Sorghum plot without legumes

This is the third and possibly last season for this experiment. In it we have examined changes in soil fertility and biology, and also soil moisture, yield (grain and pulse), biomass amount and nutrient contents, all through 15 treatments over time. We look at the effect of manure that is concentrated vs. broadcast; the effect of preplant vs. split manure application; the effect of flat ground vs. Zai; the effect of a solid grain plot vs. a legume-intercropped plot; the effects of 4 different legume intercrops.

Horsegram intercrop

Cowpea and pigeon pea intercrop
In all the Zai plots we planted Sorghum bicolor 'Macia'. Sorghum is a grain that looks much like maize until it flowers. Its grain is all in a head on the top of the plant and is known for being drought tolerant, an important trait in places with low or erratic rain. Sorghum is intercropped in legume treatments with 1.) Lablab purpureus 'Highworth', 2.) Vigna ungiculata 'IT98D-1399' [Black-eyed pea/cowpea], 3.) Macrotyloma uniflorum [Horsegram], and 4.) Cajanus cajans 'Caqui' [Pigeon pea] with cowpea.
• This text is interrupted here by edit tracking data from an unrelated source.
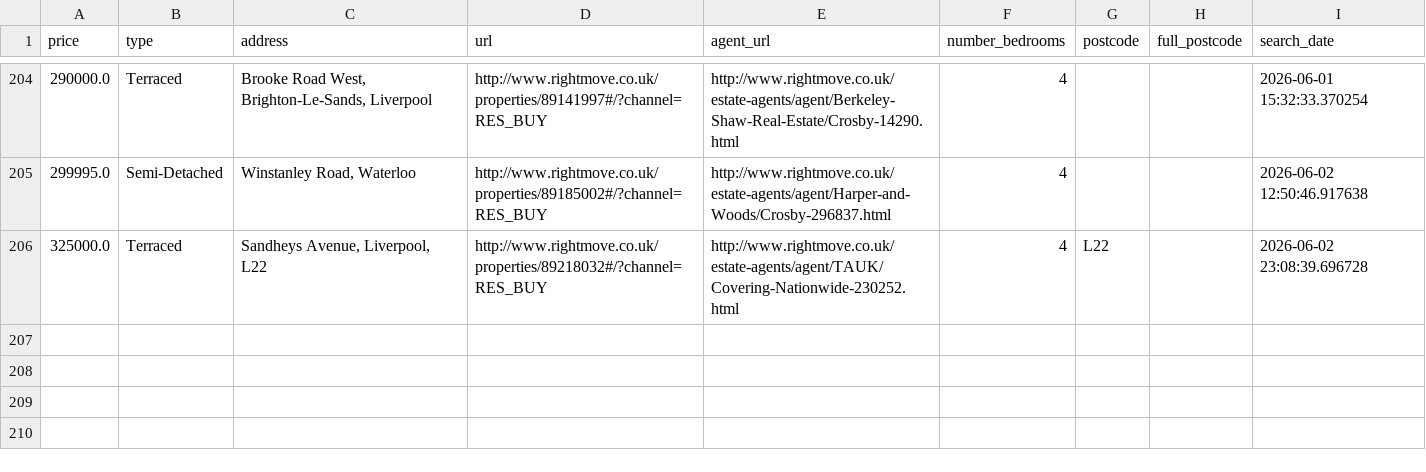
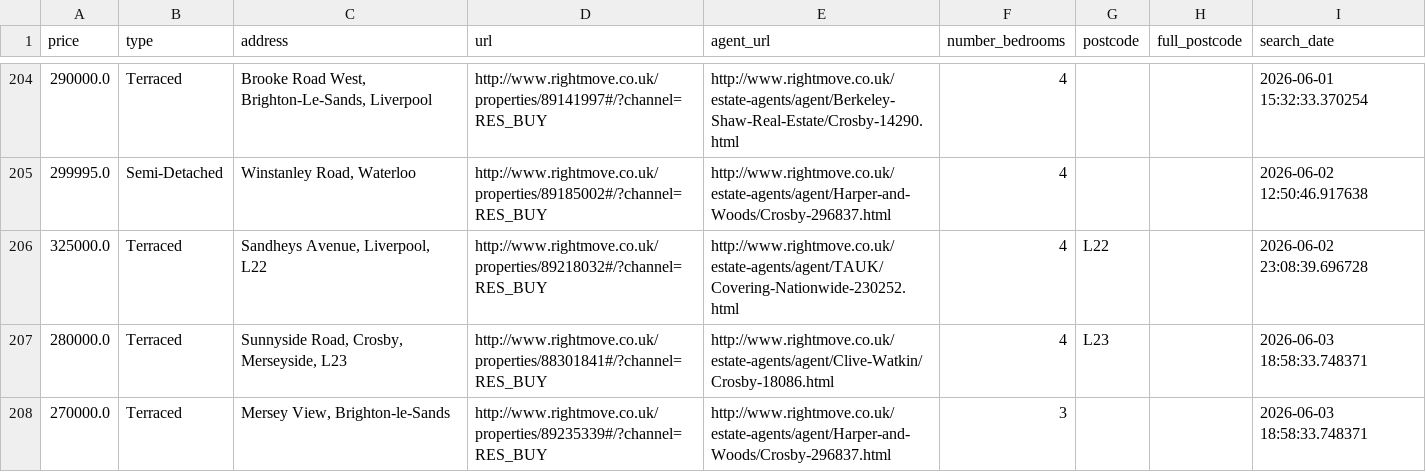
Before and after one commit to jrbahou-333/rightmove_webscraper.py, a CSV file: docs/rightmove_crosby_all_data.csv, drawn as a sheet; only a part is shown, gaps mark what is left out; the diff names each change by its address in the sheet, - before the commit and + after, or states it on an @@ line.

```diff
--- a/docs/rightmove_crosby_all_data.csv
+++ b/docs/rightmove_crosby_all_data.csv
+row 207: 280000.0 | Terraced | Sunnyside Road, Crosby, Merseyside, L23 | http://www.rightmove.co.uk/properties/88301841#/?channel=RES_BUY | http://www.rightmove.co.uk/estate-agents/agent/Clive-Watkin/Crosby-18086.html | 4 | L23 |  | 2026-06-03 18:58:33.748371
+row 208: 270000.0 | Terraced | Mersey View, Brighton-le-Sands | http://www.rightmove.co.uk/properties/89235339#/?channel=RES_BUY | http://www.rightmove.co.uk/estate-agents/agent/Harper-and-Woods/Crosby-296837.html | 3 |  |  | 2026-06-03 18:58:33.748371
```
Zai covered in Lablab residue before the season shown above

Not quantified in research is the value of mulch beyond its contribution to soil nutrients. The sorghum plots that were intercropped with legumes had the added benefit of having residue that protected the soil from harsh winds for about 5 months during the dry season. When building soil in semi-arid regions, every bit of organic matter counts. In days the small fraction of carbon that is being stored long-term in the soil could be blown away. If the residue is thick enough, it will also suppress weed growth when the rains come.

Zai might not be very stable here without soil crusting, but the results suggest some of its principles are working anyway in improving the soil. It will be exciting to see what some of these values become after a third season, and the possibility for small famers to find a season of plenty, slowly increasing over time.

Efficacy? Success? For specific results, please visit ECHO Community, where you can get free resources for tropical agriculture, information on agriculture development technologies and techniques, request seeds, and more.

Januario setting the wire to dig the next row of Zai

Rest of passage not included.